Skum is a punk singer in the band Kultureshock and he is a former student of English Literature at Yangon University of Foreign Languages. Before his final year exams, the police arrested him for antisocial behavior and he was given a twelve-year sentence. He served six years, three in the notorious Inseine Prison and the rest in a labour camp. Before I left Yangon he translated and gave me his lyrics for the song Religious Massacre – a response to the brutal persecutions of ethnic and religious minorities in Burma.
The silence, the corpses of racial hatred scattered.
In the darkness, the innocent victims crying.
Raping humanity, the new age of terror.
Blinded by faith, fueled by anger
The religious massacre. The religious massacre.
The genocides, provoked by misunderstanding and rage.
All the hopeless people in the third world country.
Raping humanity, the new age of terror.
Blinded by faith, fuelled by anger
The religious massacre. The religious massacre.
Lyrics by Skum
I understand you are returning to Yangon next year? What will you be working on this time?
I will do some interviews in relation to my research on Cultural Activism and Civil Society that I am working on at the University of Bergen.
Do your previous studies in Law have an influence on your art practice? And does your current study of Comparative Politics feed into your work? Is there a relationship between your academic life and your artistic practice?
Yes, for sure, there are many interlinking factors that have been essential in many of my artworks. I think it has helped me in grounding my work in many ways and also I feel quite relaxed negotiating with state institutions as I have a certain familiarity with the sets of rules they are governed by. It gives me a better overview, and maybe another angle that can enrich and transport my work in a different way.
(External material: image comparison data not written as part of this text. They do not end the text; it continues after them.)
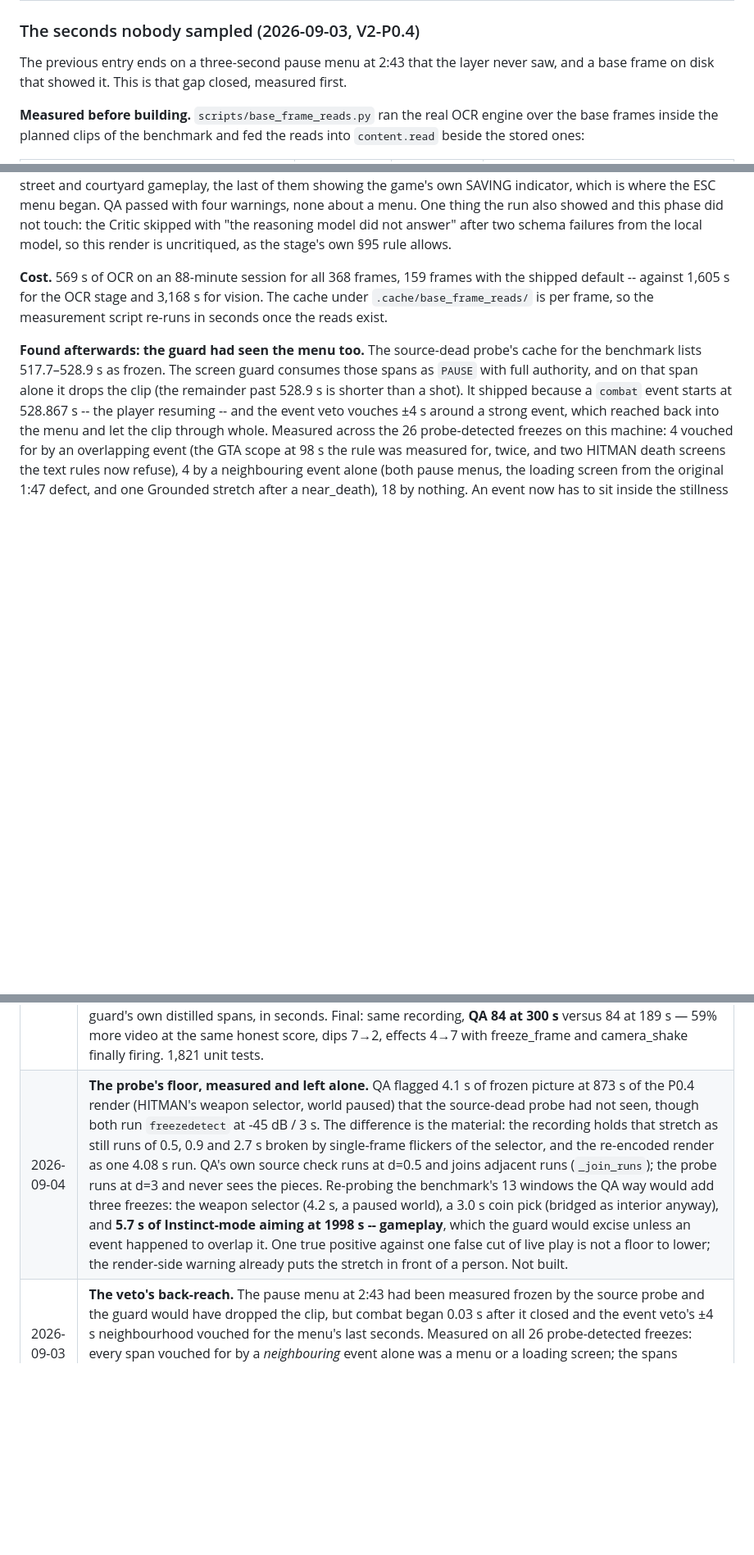
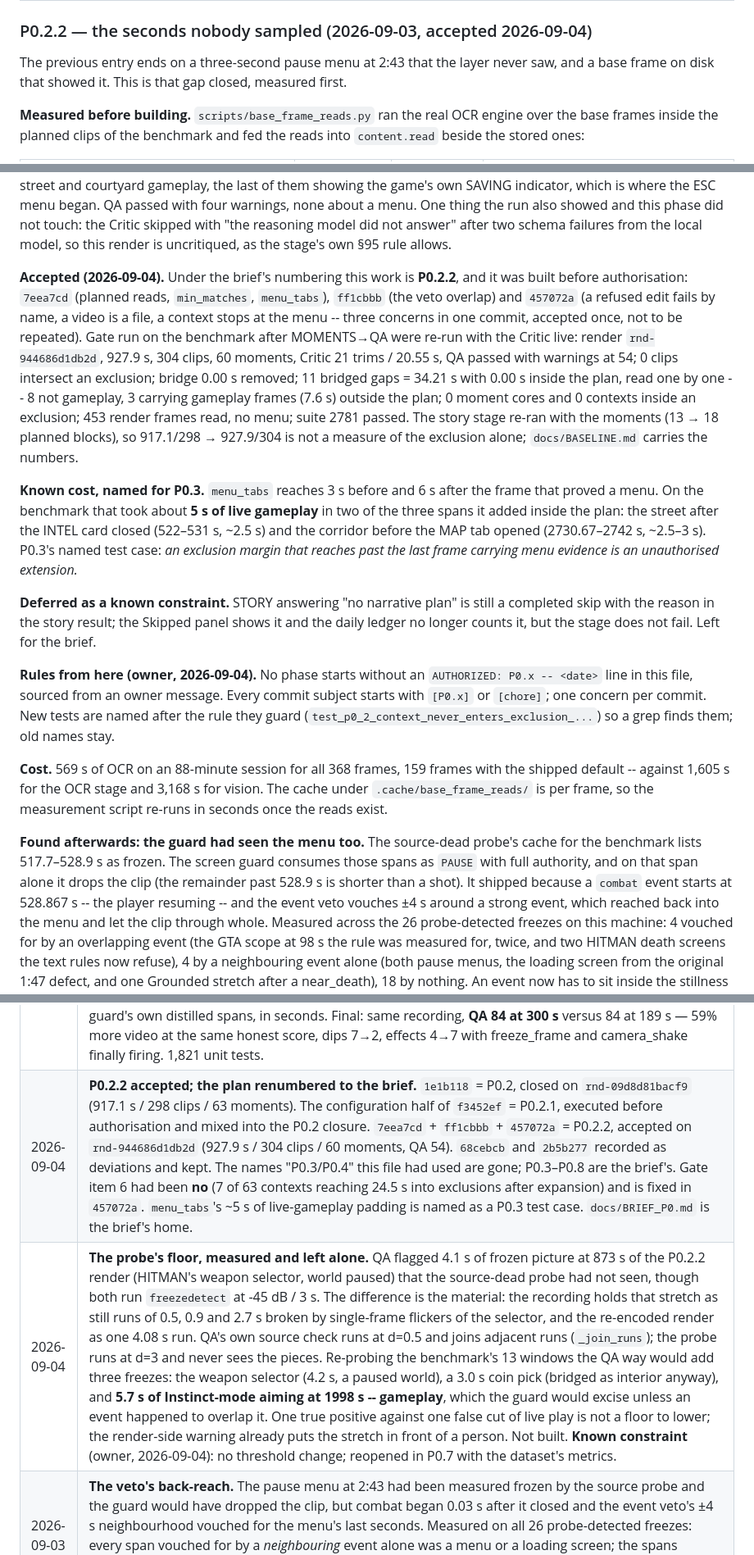
Before and after one commit to ziadnasif77-debug/VAI, a Markdown page: docs/PLAN.md, 3 parts joined by grey strips. Shown at 82% size. Rendered like a GitHub page; blank space fills up the shorter version.

```diff
--- a/docs/PLAN.md
+++ b/docs/PLAN.md
@@ -132,7 +133,7 @@ Development order follows SPEC §126.
 | V2-P1b | **Semantic spine** | the lanes become a stage of their own between GAME_EVENTS and MOMENTS, stored in `semantic_timelines` under a digest of their inputs' *values*; nine lanes behind `SemanticReader`; `frames.motion_score` measured at last (it had never been written, at weight 0.35) | ✅ **done** |
 | V2-P1 | **Semantic Timeline + Dynamic Pacing** | 2Hz fused heat lanes per session; the guard walks each clip and re-reads the level at every cut; chronology constitution (`ensure_chronological`, hook-at-0 the sole exception). Gate on a 31-minute session: 95/95 clips inside their band's cap, hot/cold shot-length ratio 0.37 (target ≤ 0.50), QA 78 | ✅ **done** |
 
-### The seconds nobody sampled (2026-09-03, V2-P0.4)
+### P0.2.2 — the seconds nobody sampled (2026-09-03, accepted 2026-09-04)
 
 The previous entry ends on a three-second pause menu at 2:43 that the layer
 never saw, and a base frame on disk that showed it. This is that gap closed,
@@ -191,6 +192,14 @@ the reason. An edit with every clip refused is now a skip that says so, the
 same dead end as "no plan".
 
 **The render.** The benchmark was re-run from EDL through QA with the pass live -- 159 base frames read (the shipped default), 239 detections appended, 297 clips against 298 -- and the new render (`rnd-0fef262832f5`, 906 s) was tiled at one frame every two seconds and read, 453 frames. No pause menu anywhere. The clip that carried the 2:43 menu opened at 525.267 s and now opens at 531.0 s; the seven frames extracted where the two menus used to fall are street and courtyard gameplay, the last of them showing the game's own SAVING indicator, which is where the ESC menu began. QA passed with four warnings, none about a menu. One thing the run also showed and this phase did not touch: the Critic skipped with "the reasoning model did not answer" after two schema failures from the local model, so this render is uncritiqued, as the stage's own §95 rule allows.
+
+**Accepted (2026-09-04).** Under the brief's numbering this work is **P0.2.2**, and it was built before authorisation: `7eea7cd` (planned reads, `min_matches`, `menu_tabs`), `ff1cbbb` (the veto overlap) and `457072a` (a refused edit fails by name, a video is a file, a context stops at the menu -- three concerns in one commit, accepted once, not to be repeated). Gate run on the benchmark after MOMENTS→QA were re-run with the Critic live: render `rnd-944686d1db2d`, 927.9 s, 304 clips, 60 moments, Critic 21 trims / 20.55 s, QA passed with warnings at 54; 0 clips intersect an exclusion; bridge 0.00 s removed; 11 bridged gaps = 34.21 s with 0.00 s inside the plan, read one by one -- 8 not gameplay, 3 carrying gameplay frames (7.6 s) outside the plan; 0 moment cores and 0 contexts inside an exclusion; 453 render frames read, no menu; suite 2781 passed. The story stage re-ran with the moments (13 → 18 planned blocks), so 917.1/298 → 927.9/304 is not a measure of the exclusion alone; `docs/BASELINE.md` carries the numbers.
+
+**Known cost, named for P0.3.** `menu_tabs` reaches 3 s before and 6 s after the frame that proved a menu. On the benchmark that took about **5 s of live gameplay** in two of the three spans it added inside the plan: the street after the INTEL card closed (522–531 s, ~2.5 s) and the corridor before the MAP tab opened (2730.67–2742 s, ~2.5–3 s). P0.3's named test case: *an exclusion margin that reaches past the last frame carrying menu evidence is an unauthorised extension.*
+
+**Deferred as a known constraint.** STORY answering "no narrative plan" is still a completed skip with the reason in the story result; the Skipped panel shows it and the daily ledger no longer counts it, but the stage does not fail. Left for the brief.
+
+**Rules from here (owner, 2026-09-04).** No phase starts without an `AUTHORIZED: P0.x -- <date>` line in this file, sourced from an owner message. Every commit subject starts with `[P0.x]` or `[chore]`; one concern per commit. New tests are named after the rule they guard (`test_p0_2_context_never_enters_exclusion_...`) so a grep finds them; old names stay.
 
 **Cost.** 569 s of OCR on an 88-minute session for all 368 frames, 159
 frames with the shipped default -- against 1,605 s for the OCR stage and
@@ -1815,7 +1826,8 @@ Not blocking, but worth settling before the phase that needs them.
 | 2026-08-29 | **One source, and no way around it.** Owner's rule verbatim: recordings come from `D:\Gaming 2026` and there must be no way to fetch them from anywhere else. `application.media_source_roots` ships with exactly that entry; the ingestion service refuses any path outside it at the one chokepoint every import passes through — UI, API and scripts alike — with the path resolved first (`..` hops and symlinks are not a way around) and compared case-insensitively, before the file is even stat'ed: whether something exists outside the vault is not the app's business. The native file dialog now opens inside the vault too (a remembered directory is honoured only if it sits inside). Empty list = rule off, which is how the test fixtures run; seven dedicated tests pin the wall, including the shipped-config entry itself. 1,781 unit tests. |
 | 2026-08-29 | **The daily policy becomes a machine.** The owner's twelve-section DAILY VIDEO PRODUCTION & PUBLISHING POLICY, implemented whole: a `production_ledger` (migration 0005) whose per-recording state machine (new→processing→edited→ready→published/failed) makes every decision idempotent — the `daily_runs` primary key IS the 02:00 mutex, so a restart, crash or double firing produces nothing twice; discovery actually walks `D:\Gaming 2026` and seeds pre-policy imports as done (§4 reaches backwards); caps of 1 long + 2 Reels counted from the ledger before any work; production fires at 02:00 Europe/Oslo and publication is scheduled **on YouTube itself** via `status.publishAt` at 10:00 Europe/Oslo (tzdata installed — Windows ships no IANA db; January = 09:00 UTC, July = 08:00 UTC, proven in tests), so an app crash after upload cannot publish early; the quality floor holds a weak day in EDITED with the reason on record; yesterday's failure gets tomorrow, three attempts, never a second slot today; `daily.output_directory` ships null — the copy step waits for the owner's word and the report says so; a `DailyScheduler` thread (JobWorker's shape) ticks inside serve.py, `scripts/daily_cycle.py` drives a tick by hand; the §12 report lands in `reports/daily/<day>.json` and rewrites as the day advances. Seventeen dedicated tests. |
 | 2026-08-29 | **The montage-quality day: five waves, one evidence standard.** The owner asked for better editing; the autopsy of that night's 84/100 video found a 596 s plan shipped as 189 s, seven dip-to-blacks in ten clips, and four effects on an action session. Wave 1 — *evidence before knives*: a corroboration floor (one sampled frame may warn, not cut), a 4 s interior bridge, an event veto, and a rescue for zero-piece moments; replayed live, 189 s→346 s with 11/11 moments represented. Wave 2 — *only an act break earns a dip*: tiered jumps with a 2-dip budget, mediums keep the cut and the whoosh; plus effects triggers that admit real session types (death-freeze, chase ramps). Waves 3-4 — the E2E pushed back (QA 72) and was right twice: the veto became a ±4 s *neighbourhood* (one near_death had blessed 24.6 s of stillness) and the rescue stopped borrowing menu seconds. Wave 5 — the eyeball caught the menu check convicting pure gameplay on free-text labels ("inventory" = a hotbar): it now consumes the guard's own distilled spans, in seconds. Final: same recording, **QA 84 at 300 s** versus 84 at 189 s — 59% more video at the same honest score, dips 7→2, effects 4→7 with freeze_frame and camera_shake finally firing. 1,821 unit tests. |
-| 2026-09-04 | **The probe's floor, measured and left alone.** QA flagged 4.1 s of frozen picture at 873 s of the P0.4 render (HITMAN's weapon selector, world paused) that the source-dead probe had not seen, though both run `freezedetect` at -45 dB / 3 s. The difference is the material: the recording holds that stretch as still runs of 0.5, 0.9 and 2.7 s broken by single-frame flickers of the selector, and the re-encoded render as one 4.08 s run. QA's own source check runs at d=0.5 and joins adjacent runs (`_join_runs`); the probe runs at d=3 and never sees the pieces. Re-probing the benchmark's 13 windows the QA way would add three freezes: the weapon selector (4.2 s, a paused world), a 3.0 s coin pick (bridged as interior anyway), and **5.7 s of Instinct-mode aiming at 1998 s -- gameplay**, which the guard would excise unless an event happened to overlap it. One true positive against one false cut of live play is not a floor to lower; the render-side warning already puts the stretch in front of a person. Not built. |
+| 2026-09-04 | **P0.2.2 accepted; the plan renumbered to the brief.** `1e1b118` = P0.2, closed on `rnd-09d8d81bacf9` (917.1 s / 298 clips / 63 moments). The configuration half of `f3452ef` = P0.2.1, executed before authorisation and mixed into the P0.2 closure. `7eea7cd` + `ff1cbbb` + `457072a` = P0.2.2, accepted on `rnd-944686d1db2d` (927.9 s / 304 clips / 60 moments, QA 54). `68cebcb` and `2b5b277` recorded as deviations and kept. The names "P0.3/P0.4" this file had used are gone; P0.3–P0.8 are the brief's. Gate item 6 had been **no** (7 of 63 contexts reaching 24.5 s into exclusions after expansion) and is fixed in `457072a`. `menu_tabs`'s ~5 s of live-gameplay padding is named as a P0.3 test case. `docs/BRIEF_P0.md` is the brief's home. |
+| 2026-09-04 | **The probe's floor, measured and left alone.** QA flagged 4.1 s of frozen picture at 873 s of the P0.2.2 render (HITMAN's weapon selector, world paused) that the source-dead probe had not seen, though both run `freezedetect` at -45 dB / 3 s. The difference is the material: the recording holds that stretch as still runs of 0.5, 0.9 and 2.7 s broken by single-frame flickers of the selector, and the re-encoded render as one 4.08 s run. QA's own source check runs at d=0.5 and joins adjacent runs (`_join_runs`); the probe runs at d=3 and never sees the pieces. Re-probing the benchmark's 13 windows the QA way would add three freezes: the weapon selector (4.2 s, a paused world), a 3.0 s coin pick (bridged as interior anyway), and **5.7 s of Instinct-mode aiming at 1998 s -- gameplay**, which the guard would excise unless an event happened to overlap it. One true positive against one false cut of live play is not a floor to lower; the render-side warning already puts the stretch in front of a person. Not built. **Known constraint** (owner, 2026-09-04): no threshold change; reopened in P0.7 with the dataset's metrics. |
 | 2026-09-03 | **The veto's back-reach.** The pause menu at 2:43 had been measured frozen by the source probe and the guard would have dropped the clip, but combat began 0.03 s after it closed and the event veto's ±4 s neighbourhood vouched for the menu's last seconds. Measured on all 26 probe-detected freezes: every span vouched for by a *neighbouring* event alone was a menu or a loading screen; the spans vouched for by an event *inside* them were the cases the veto exists for. An event must now overlap the stillness by ≥1 s to vouch for any of it. Two guard tests added. |
 | 2026-09-03 | **Section 8, read against the code.** Two rows had been settled and never closed: J/L cuts (shipped 2026-08-27 as `render.jl_cuts`) and the VRAM check before the render (shipped the same day: `core/gpu.py`, `_fitted_to_the_card`, nine tests). Both struck with the facts. What section 8 still holds that is code is nothing; what it holds that is the owner's is the Ollama model-location setting. |
 | 2026-09-03 | **Shorts through the button.** A publish request may name a Short by the filename the SHORTS stage reported; the worker resolves it against that job's result only, records `short` in the history with an empty `render_id`, and refuses names it never produced, paths, and files that vanished, each by name. The Export screen lists the produced Shorts with a *Publish this Short* button. The J/L-cuts row in §8, shipped 2026-08-27, is struck. |
```
Also changed, not shown: other parts of docs/PLAN.md (+19 -16 lines), docs/BASELINE.md (+24 -0 lines).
Do you believe, in the words of Boris Groys, in the ‘ability of art to function as an arena and medium for political protest and social activism’?
I think artists can play an important role, maybe not only to directly change something, but also to open up and create spaces for discussion. I have seen many examples where a gallery, an artspace, is an essential and unique place that can attract people that normally do not discuss political issues in societies that suppress freedom of speech. It is a space of possibilities and interpretation – that triggers something.Ali MacGilp